Alack, and fie, for shame!
Young men will do ’t, if they come to ’t.
By Cock, they are to blame.
Quoth she, “Before you tumbled me,
You promised me to wed.”
From a feminist critical perspective, this is pretty interesting. Everyone says she's acting crazy, and that she's lost her mind (and yes, she has) partly because she is daring to say something critical about men instead of just obeying their orders.
How are relationships between men and women described? What does it suggest about power, sexuality, and gender?

Let's look at this passage. Note that I am condensing this passage for clarity, indicated by the ellipsis:


Sweet Gertrude, leave us too,
For we have closely sent for Hamlet hither,
That he, as ’twere by accident, may here
Affront Ophelia.
I shall obey you.
And for your part, Ophelia, I do wish
That your good beauties be the happy cause
Of Hamlet’s wildness.
There's a lot going on here. Claudius asks Gertrude to leave, indicating that she's not needed or wanted, and she "obeys." (Note that she is THE QUEEN, by the way.) But not before delivering this line to Ophelia about how she hopes that the young woman's beauty will somehow calm down Hamlet's crazy behavior.
In this passage, Gertrude is docile, and she reinforces the notion that women are to be seen, not heard. (And that one of the best things a woman can be is beautiful.) Not exactly a rousing feminist statement.

Does the piece of literature reinforce the oppression of women, whether politically, socially, economically, or socially?

The depictions of both Ophelia and Gertrude are problematic. We've already talked about Ophelia, above, so let's focus on the fact that we, as the readers, only really see the character of Gertude through the perspective of Hamlet, her son. And Hamlet is very troubled by the notion that his mother is a sexual being. He attacks her for remarrying (Claudius is now her husband) and even of killing her husband, Hamlet's father. But his obsession with her sexual life is notable, too:


O Hamlet, speak no more!
Thou turn’st mine eyes into my very soul,
And there I see such black and grainèd spots
As will not leave their tinct.
Nay, but to live
In the rank sweat of an enseamèd bed,
Stewed in corruption, honeying and making love
Over the nasty sty—

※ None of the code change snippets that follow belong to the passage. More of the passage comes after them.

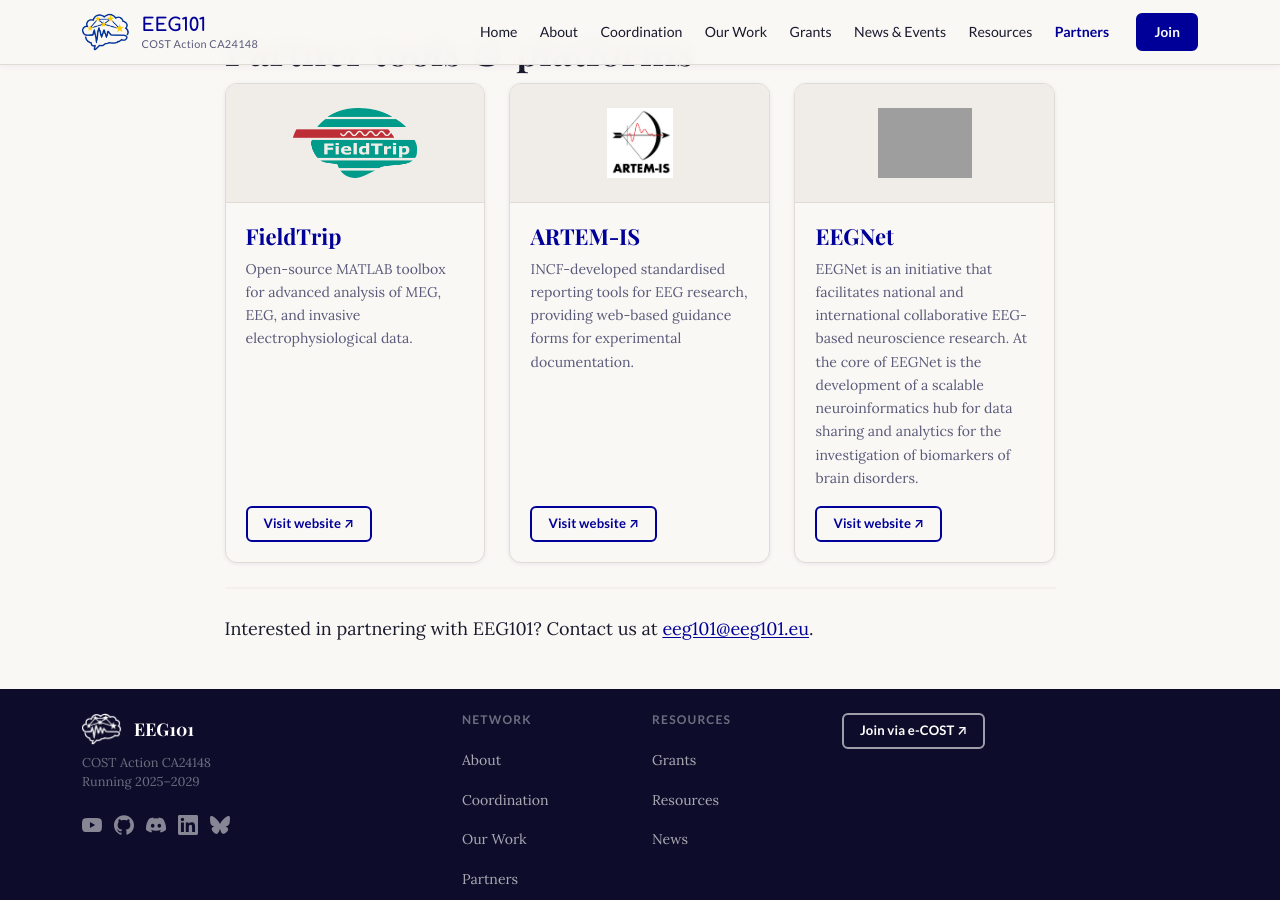
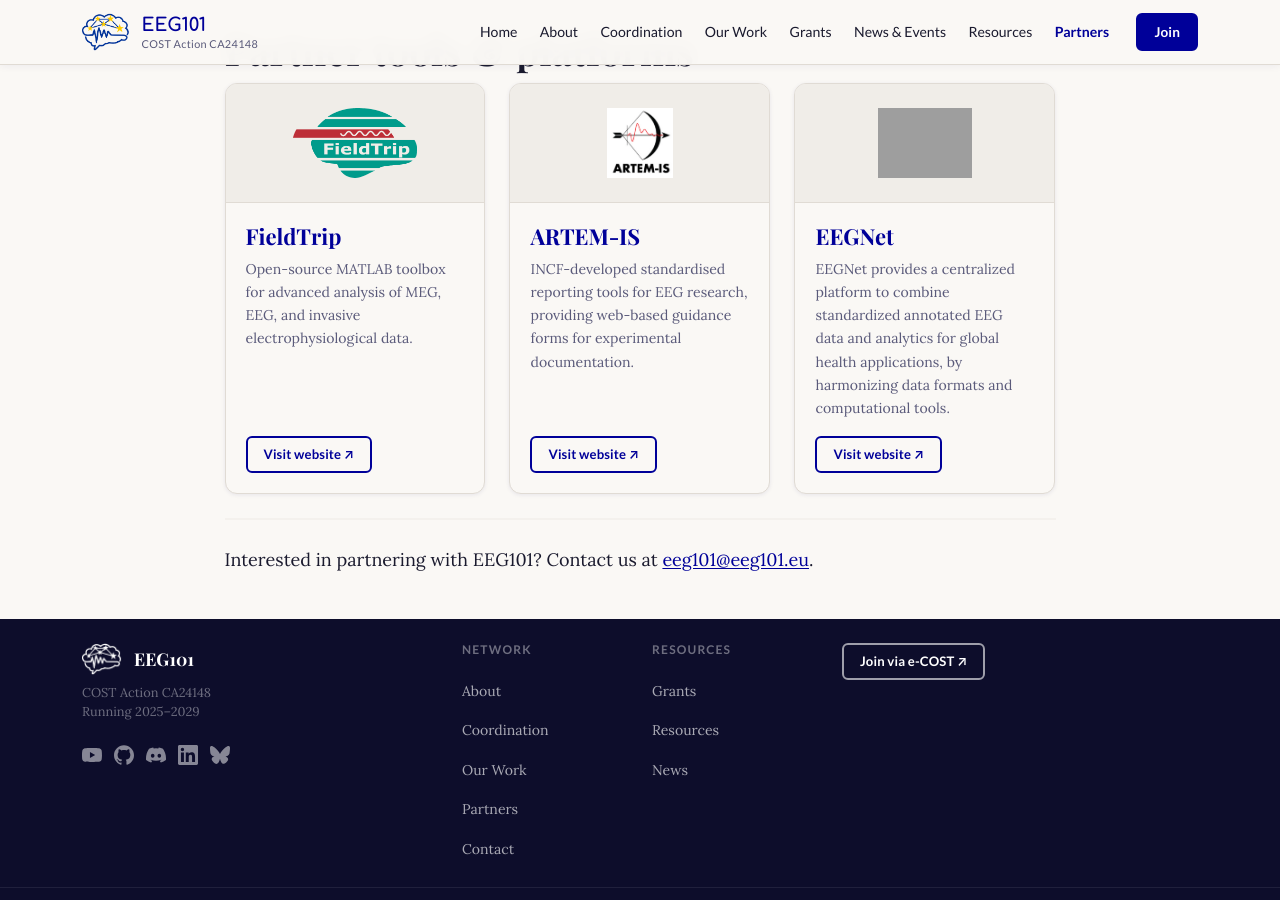
Before and after one commit to mcvinding/website-1, a Jekyll site: the page built from partners.md, in a window 1280 px wide and 900 px high, scrolled down 1272 px. Built offline with Jekyll 4.4.1, drawn with Linux system fonts in a browser that asks for light colours; grey boxes are pictures that could not be loaded.

Commit message:
Update EEGNet partner description

```diff
--- a/_data/partners.yml
+++ b/_data/partners.yml
@@ -59,7 +59,7 @@
 
 - id: eegnet
   name: "EEGNet"
-  description: "EEGNet is an initiative that facilitates national and international collaborative EEG-based neuroscience research. At the core of EEGNet is the development of a scalable neuroinformatics hub for data sharing and analytics for the investigation of biomarkers of brain disorders."
+  description: "EEGNet provides a centralized platform to combine standardized annotated EEG data and analytics for global health applications, by harmonizing data formats and computational tools."
   url: "https://eegnet.org"
   logo: "/assets/images/partners/eegnet-logo.png"
   type: "tool"
```
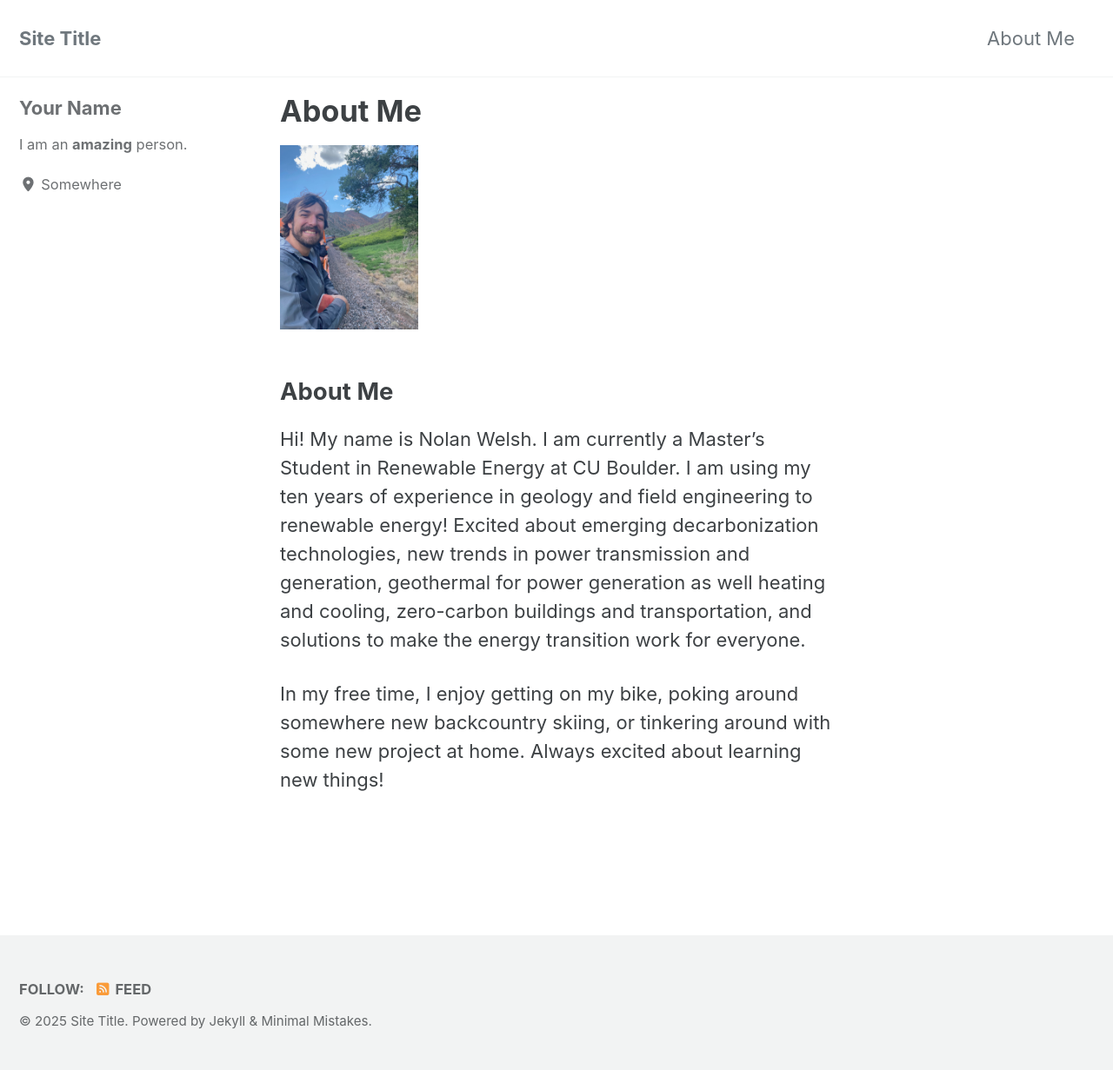
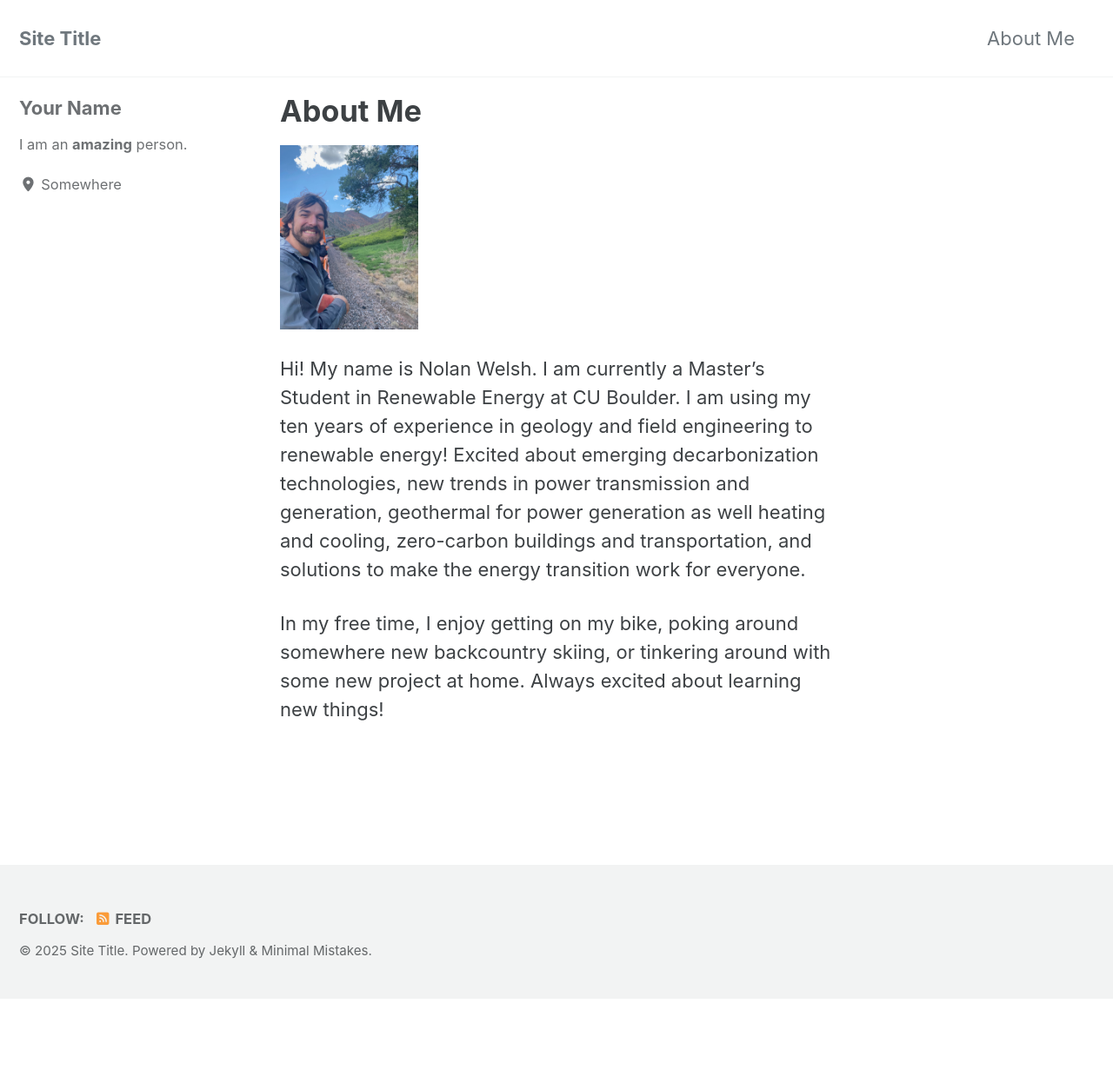
Before and after one commit to npwelsh/npwelsh.github.io, a Jekyll site: the page built from _pages/about.md, in a window 1280 px wide. Shown: the whole page at 87% size. Built offline with Jekyll 4.4.1, drawn with Linux system fonts in a browser that asks for light colours; cached includes are drawn as plain includes; after the commit the page ends 1149 px from its top, so only the background shows below that.

Commit message:
update site before uninstall ruby

```diff
--- a/Gemfile
+++ b/Gemfile
@@ -2,3 +2,5 @@ source "https://rubygems.org"
 
 gem "github-pages", group: :jekyll_plugins
 gem "jekyll-include-cache", group: :jekyll_plugins
+
+gem "webrick", "~> 1.9"
--- a/_pages/about.md
+++ b/_pages/about.md
@@ -10,7 +10,6 @@ src="/img/thumbnail_IMG_3783.jpg"
 alt="A Profile Picture of Me on a Train"
 width="25%" />
 
-## About Me
 Hi! My name is Nolan Welsh.  I am currently a Master's Student in Renewable Energy at CU Boulder. I am using my ten years of experience in geology and field engineering to renewable energy! Excited about emerging decarbonization technologies, new trends in power transmission and generation, geothermal for power generation as well heating and cooling, zero-carbon buildings and transportation, and solutions to make the energy transition work for everyone.
 
 In my free time, I enjoy getting on my bike, poking around somewhere new backcountry skiing, or tinkering around with some new project at home. Always excited about learning new things!
```
Also changed, not shown: Gemfile.lock.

This pretty much speaks for itself: Hamlet wants to force his mother into chastity. He doesn't look so good through a feminist critical lens, does he?